Advice to Farm Women
Nellie Kedzie Jones was a nationally recognized pioneer in home economics who brought down-to-earth and good-humored advice to rural farmwomen through her columns in The Country Gentleman from 1912 to 1918, written while she and her husband ran a farm in Marathon Co. Particularly vivid advice came in the form of a series of articles she wrote as letters to an imaginary young niece named Janet from her "Aunt Nellie." Janet, with her husband Ben, had supposedly just moved to an old farmhouse from the city and desperately needed advice on how to handle the overwhelming work burden. Jones's basic message was that a farm wife must spare herself in any small ways she could contrive so that she did not change into an overworked piece of farm equipment. At the urging of her editor, Jones assembled the printed columns into a book manuscript. Though never published, the manuscript, with her editorial comments, is provided here both for its intrinsic merits as advice on running a farm and for its ability to show how a series of journal articles could be transformed into a printed book.
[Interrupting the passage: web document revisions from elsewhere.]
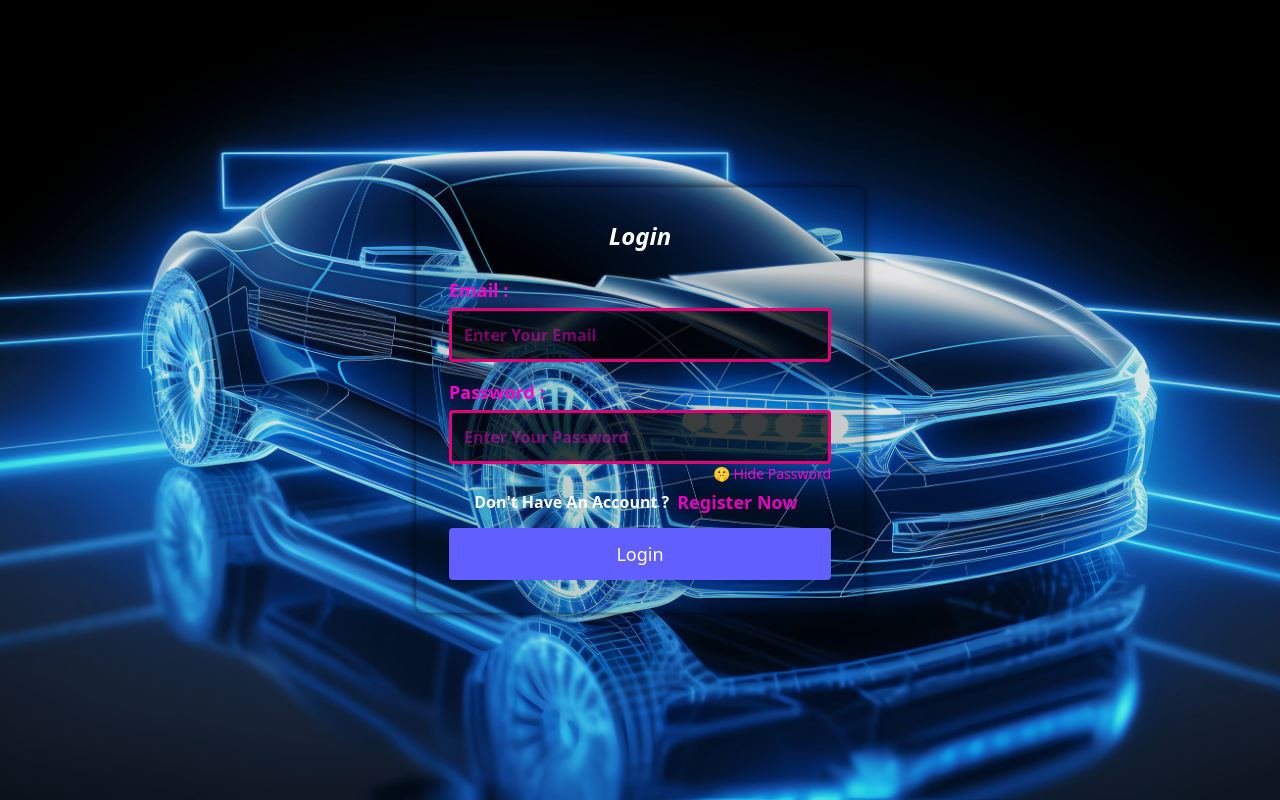
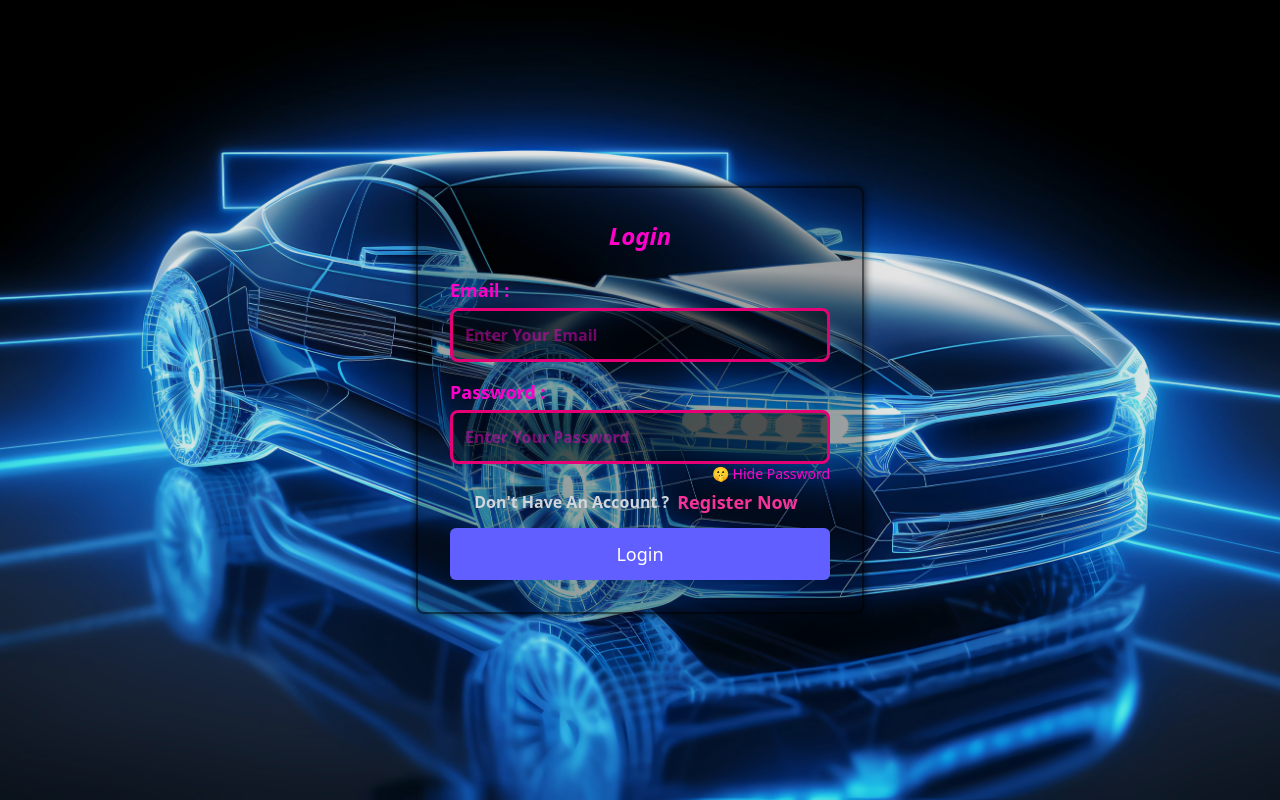
Before and after one commit to Paramesh-Kumar-2004/Password_Reset_Flow_Frontend_Task-12, a React (Vite) app: page /#/login in a window 1280 px wide. Built offline with nearby package versions, Linux system fonts and the light colour scheme.

Commit message:
Working On Login , Register Component Style

```diff
--- a/src/Pages/Login.jsx
+++ b/src/Pages/Login.jsx
@@ -17,13 +17,15 @@ const Login = () => {
 
             <div className="absolute inset-0 bg-black/10"></div>
 
-            <div className="relative z-10 w-full max-w-md bg-black/10 border border-black/10 shadow-[0_0_10px_rgba(0,0,0,0.8)] rounded-lg p-8 text-center">
+            <div className="relative z-10 w-full max-w-md bg-black/30 border-2 border-black/50 shadow-[0_0_10px_rgba(0,0,0,0.8)] rounded-lg p-8 text-center">
 
                 <form>
 
-                    <h3 className="text-white text-2xl font-extrabold italic mb-6">
+                    <h3 className="text-[#FF00CC] text-2xl font-extrabold italic mb-6">
                         Login
                     </h3>
+
+
 
                     <div>
                         <label className="block text-left text-[#FF00CC] font-bold text-lg mb-1">
@@ -32,7 +34,7 @@ const Login = () => {
                         <input
                             type="email"
                             placeholder="Enter Your Email"
-                            className="w-full p-3 mb-4 bg-black/70 border-[3px] border-pink-600 rounded text-[rgba(255,0,204,0.9)] font-bold text-base outline-none"
+                            className="w-full p-3 mb-4 bg-black/50 border-[3px] border-pink-600 rounded-lg text-[rgba(255,0,204,0.9)] font-bold text-base outline-none"
                         />
                     </div>
 
@@ -43,31 +45,30 @@ const Login = () => {
                         <input
                             type="password"
                             placeholder="Enter Your Password"
-                            className="w-full p-3 bg-black/70 border-[3px] border-pink-600 rounded text-[rgba(255,0,204,0.9)] font-bold text-base outline-none"
+                            className="w-full p-3 bg-black/50 border-[3px] border-pink-600 rounded-lg text-[rgba(255,0,204,0.9)] font-bold text-base outline-none"
                         />
 
-                        <z className="block w-full text-right text-[#FF00CC] text-sm cursor-pointer transition hover:scale-110 text-shadow">
+                        <z className="block w-full text-right text-[#FF00CC] text-sm cursor-pointer transition text-shadow">
                             🤫 Hide Password
                         </z>
                     </div>
 
 
                     <div className="flex justify-center items-center">
-                        <h1 className='text-white font-semibold'>
+                        <h1 className='text-gray-300 font-semibold'>
                             Don't Have An Account ?
                         </h1>
                         <Link
                             to="/register"
-                            className="text-[rgba(255,0,204,0.9)] font-bold text-lg px-2 py-1 rounded transition hover:scale-125 hover:text-yellow-400"
+                            className="text-pink-500 font-bold text-lg px-2 py-1 rounded transition hover:scale-110 hover:text-[rgba(255,0,204,0.9)]"
                         >
                             Register Now
                         </Link>
                     </div>
 
-
                     <button
                         type="button"
-                        className="mt-2 w-full py-3 bg-indigo-500 text-white text-lg rounded hover:bg-indigo-700 hover:scale-105 transition"
+                        className="mt-2 w-full py-3 bg-indigo-500 text-white text-lg rounded-md hover:bg-indigo-700 hover:scale-105 transition cursor-pointer"
                     >
                         Login
                     </button>
--- a/src/Pages/Register.jsx
+++ b/src/Pages/Register.jsx
@@ -14,13 +14,11 @@ const Register = () => {
                 className="absolute inset-0 w-full h-full object-cover"
             />
 
-            <div className="absolute inset-0 bg-black/10"></div>
-
-            <div className="relative z-10 w-full max-w-md bg-black/10 border border-black/10 shadow-[0_0_10px_rgba(0,0,0,0.8)] rounded-lg p-8 text-center">
+            <div className="relative z-10 w-full max-w-md bg-black/30 border-2 border-black/40 shadow-[0_0_10px_rgba(0,0,0,0.8)] rounded-lg p-6 text-center">
 
                 <form>
 
-                    <h3 className="text-[#00CFFF] text-2xl font-extrabold italic mb-6">
+                    <h3 className="text-[#00CFFF] text-2xl font-extrabold italic mb-2">
                         Register
                     </h3>
 
@@ -31,7 +29,7 @@ const Register = () => {
                         <input
                             type="text"
                             placeholder="Enter Your Name"
-                            className="w-full p-3 mb-4 bg-black/70 border-4 border-sky-400 rounded-xl text-[rgba(0,207,255,0.8)] font-bold text-base outline-none"
+                            className="w-full p-3 mb-4 bg-black/40 border-4 border-sky-400 rounded-lg text-[rgba(0,207,255,0.8)] font-bold text-base outline-none"
                         />
                     </div>
 
@@ -42,7 +40,7 @@ const Register = () => {
                         <input
                             type="email"
                             placeholder="Enter Your Email"
-                            className="w-full p-3 mb-4 bg-black/70 border-4 border-sky-400 rounded-xl text-[rgba(0,207,255,0.8)] font-bold text-base outline-none"
+                            className="w-full p-3 mb-4 bg-black/40 border-4 border-sky-400 rounded-lg text-[rgba(0,207,255,0.8)] font-bold text-base outline-none"
                         />
                     </div>
 
@@ -54,7 +52,7 @@ const Register = () => {
                         <input
                             type="password"
                             placeholder="Enter Your Password"
-                            className="w-full p-3 bg-black/70 border-4 border-sky-400 rounded-xl text-[rgba(0,207,255,0.8)] font-bold text-base outline-none"
+                            className="w-full p-3 bg-black/40 border-4 border-sky-400 rounded-lg text-[rgba(0,207,255,0.8)] font-bold text-base outline-none"
                         />
 
                         <p className="mt-1 text-right text-[#00E5FF] font-bold text-sm cursor-pointer transition text-shadow hover:text-sky-400">
@@ -62,13 +60,13 @@ const Register = () => {
                         </p>
                     </div>
 
-                    <div className="flex justify-center items-center">
-                        <h1 className='text-gray-700 font-semibold'>
+                    <div className="flex justify-center items-center mt-1">
+                        <h1 className='text-gray-300 font-semibold'>
                             Do You Have An Account ?
                         </h1>
                         <Link
                             to="/login"
-                            className="inline-block font-bold text-lg px-2 py-1 rounded transition text-[rgba(0,207,255,0.8)] hover:text-sky-600"
+                            className="inline-block font-bold text-lg px-2 py-1 rounded transition hover:scale-110 text-[rgba(0,207,255,0.8)] hover:text-sky-600"
                         >
                             Login Now
                         </Link>
@@ -76,7 +74,7 @@ const Register = () => {
 
                     <button
                         type="button"
-                        className="mt-4 w-full py-3 bg-blue-800 text-[#00CFFF] text-lg rounded-xl hover:scale-105 transition cursor-pointer"
+                        className="mt-4 w-full py-3 bg-blue-800 text-[#00CFFF] text-lg rounded-lg hover:scale-105 transition cursor-pointer"
                     >
                         Register
                     </button>
```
Mining, Logging, and Agriculture|
The Progressive Era
Progressivism and the Wisconsin Idea
Farming and Rural Life
|Creator: ||Jones, Nellie Kedzie
|Pub Data: ||Wis Mss RT, in the Library-Archives Division, Wisconsin Historical Society.
|Citation: ||Jones, Nellie Kedzie. Advice to Farm Women. Unpublished manuscript (Wis Mss RT), in the Library-Archives Division, Wisconsin Historical Society. Online facsimile at http://www.wisconsinhistory.org/turningpoints/search.asp?id=1544
Online facsimile at:
Visited on: 4/15/2014